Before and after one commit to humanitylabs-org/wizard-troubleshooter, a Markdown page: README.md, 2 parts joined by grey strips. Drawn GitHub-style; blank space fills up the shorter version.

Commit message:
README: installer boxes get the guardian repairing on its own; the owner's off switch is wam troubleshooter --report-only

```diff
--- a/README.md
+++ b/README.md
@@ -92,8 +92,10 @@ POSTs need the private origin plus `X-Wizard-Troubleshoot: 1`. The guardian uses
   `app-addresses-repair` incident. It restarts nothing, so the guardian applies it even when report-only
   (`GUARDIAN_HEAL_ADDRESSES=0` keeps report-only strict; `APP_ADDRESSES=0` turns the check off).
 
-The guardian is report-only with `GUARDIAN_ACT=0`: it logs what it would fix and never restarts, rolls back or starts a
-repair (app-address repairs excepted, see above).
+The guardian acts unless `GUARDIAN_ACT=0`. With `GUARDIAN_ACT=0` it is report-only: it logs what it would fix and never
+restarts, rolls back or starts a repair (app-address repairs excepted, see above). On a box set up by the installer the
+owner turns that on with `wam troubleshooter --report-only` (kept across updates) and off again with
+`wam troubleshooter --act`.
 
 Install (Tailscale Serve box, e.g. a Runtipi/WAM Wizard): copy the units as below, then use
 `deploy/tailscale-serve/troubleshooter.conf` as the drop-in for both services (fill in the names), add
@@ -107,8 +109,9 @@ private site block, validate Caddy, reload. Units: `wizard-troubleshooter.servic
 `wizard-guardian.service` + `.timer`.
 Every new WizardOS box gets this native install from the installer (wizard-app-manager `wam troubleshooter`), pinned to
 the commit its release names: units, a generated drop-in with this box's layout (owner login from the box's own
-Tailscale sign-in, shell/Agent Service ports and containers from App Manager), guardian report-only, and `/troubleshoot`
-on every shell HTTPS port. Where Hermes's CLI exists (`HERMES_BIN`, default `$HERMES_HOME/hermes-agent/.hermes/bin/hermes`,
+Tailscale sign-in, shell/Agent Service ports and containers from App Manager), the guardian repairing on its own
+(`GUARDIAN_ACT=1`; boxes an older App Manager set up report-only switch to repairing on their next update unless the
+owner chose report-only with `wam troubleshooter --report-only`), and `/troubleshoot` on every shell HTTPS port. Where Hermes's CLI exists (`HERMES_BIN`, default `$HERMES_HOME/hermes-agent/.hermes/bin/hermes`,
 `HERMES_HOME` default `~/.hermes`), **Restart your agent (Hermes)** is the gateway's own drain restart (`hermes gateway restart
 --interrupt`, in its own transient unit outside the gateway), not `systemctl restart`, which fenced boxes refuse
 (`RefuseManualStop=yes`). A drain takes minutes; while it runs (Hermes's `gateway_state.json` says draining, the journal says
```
◇ ◇ ◇ ◇
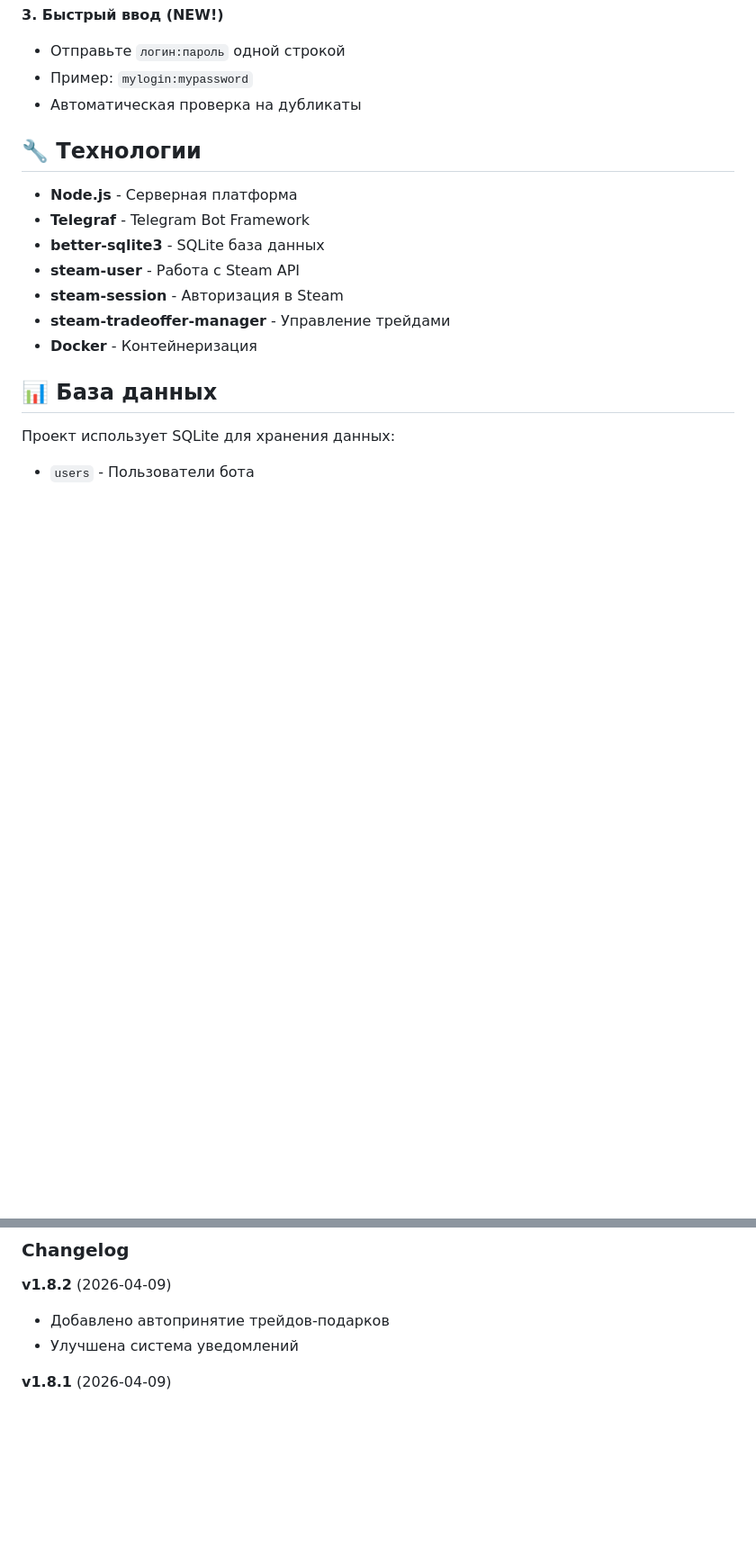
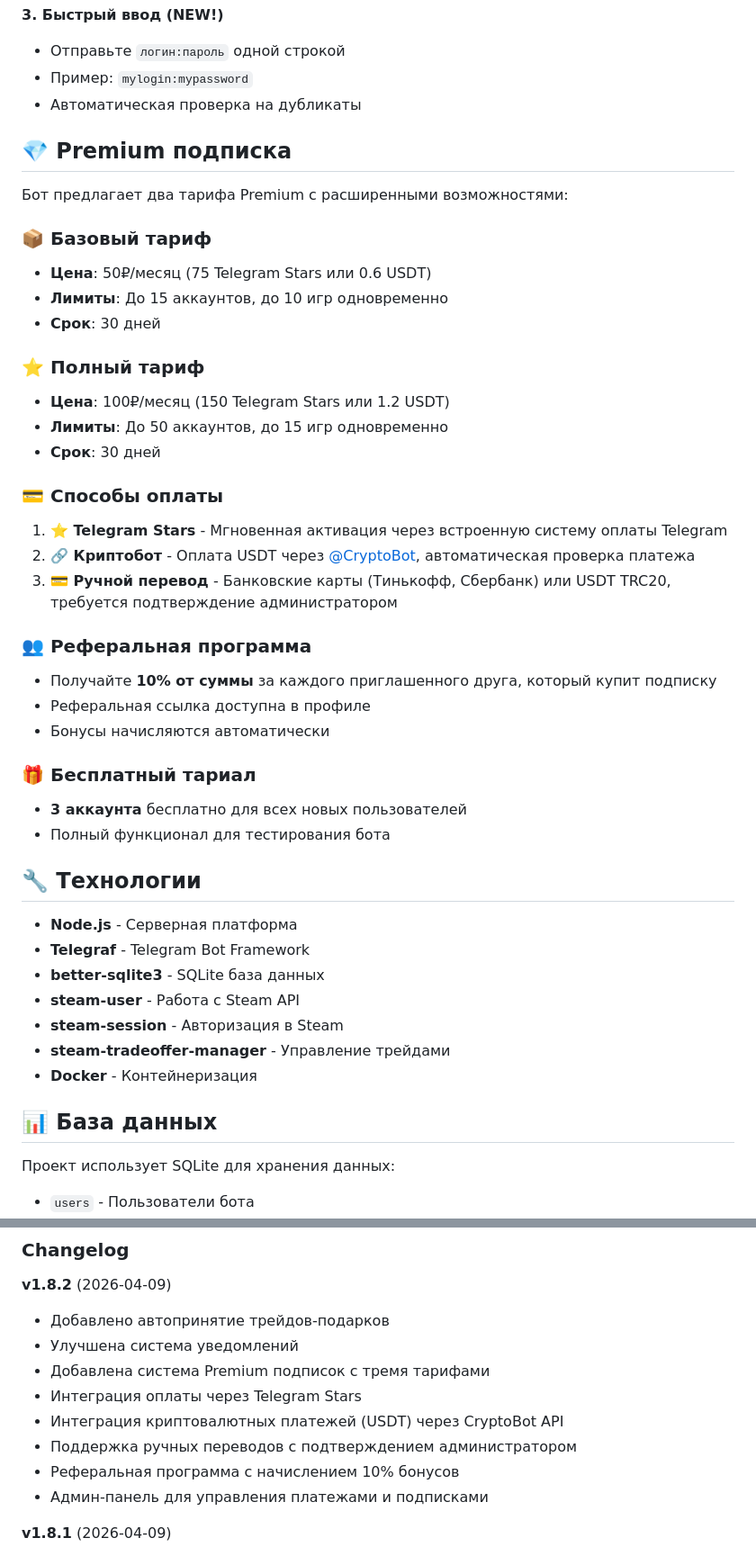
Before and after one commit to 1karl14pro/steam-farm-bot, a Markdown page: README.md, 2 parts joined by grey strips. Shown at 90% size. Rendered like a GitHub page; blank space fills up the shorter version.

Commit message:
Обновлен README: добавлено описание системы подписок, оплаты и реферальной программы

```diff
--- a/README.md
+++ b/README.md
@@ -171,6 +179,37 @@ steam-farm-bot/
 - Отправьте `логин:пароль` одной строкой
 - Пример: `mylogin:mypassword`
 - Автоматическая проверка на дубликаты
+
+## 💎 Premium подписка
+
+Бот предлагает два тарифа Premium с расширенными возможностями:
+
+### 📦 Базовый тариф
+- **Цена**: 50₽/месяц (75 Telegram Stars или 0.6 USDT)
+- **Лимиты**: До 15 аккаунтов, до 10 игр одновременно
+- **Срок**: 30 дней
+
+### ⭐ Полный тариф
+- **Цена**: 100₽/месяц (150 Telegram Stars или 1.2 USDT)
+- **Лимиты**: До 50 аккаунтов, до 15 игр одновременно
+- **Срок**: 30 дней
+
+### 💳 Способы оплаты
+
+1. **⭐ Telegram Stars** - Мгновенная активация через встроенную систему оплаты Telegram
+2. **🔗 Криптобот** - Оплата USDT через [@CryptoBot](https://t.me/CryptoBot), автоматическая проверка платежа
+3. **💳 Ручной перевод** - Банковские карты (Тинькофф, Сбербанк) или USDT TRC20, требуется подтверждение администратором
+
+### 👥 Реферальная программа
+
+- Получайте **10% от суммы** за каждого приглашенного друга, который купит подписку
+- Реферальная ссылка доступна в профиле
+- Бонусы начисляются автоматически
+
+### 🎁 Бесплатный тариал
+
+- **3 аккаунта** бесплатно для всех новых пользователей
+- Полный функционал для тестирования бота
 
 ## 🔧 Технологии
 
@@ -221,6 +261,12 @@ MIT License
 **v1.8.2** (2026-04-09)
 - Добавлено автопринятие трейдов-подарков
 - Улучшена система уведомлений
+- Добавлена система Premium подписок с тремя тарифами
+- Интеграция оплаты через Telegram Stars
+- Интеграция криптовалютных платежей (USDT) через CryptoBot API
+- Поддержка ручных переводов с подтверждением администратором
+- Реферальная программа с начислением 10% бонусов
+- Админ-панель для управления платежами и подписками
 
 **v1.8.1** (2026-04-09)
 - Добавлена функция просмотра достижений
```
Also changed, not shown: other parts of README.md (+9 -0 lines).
◇ ◇ ◇ ◇
Filter the entries above and return only the lines holding "оплаты".

• _Task output_:
Обновлен README: добавлено описание системы подписок, оплаты и реферальной программы
+### 💳 Способы оплаты
+1. **⭐ Telegram Stars** - Мгновенная активация через встроенную систему оплаты Telegram
+- Интеграция оплаты через Telegram Stars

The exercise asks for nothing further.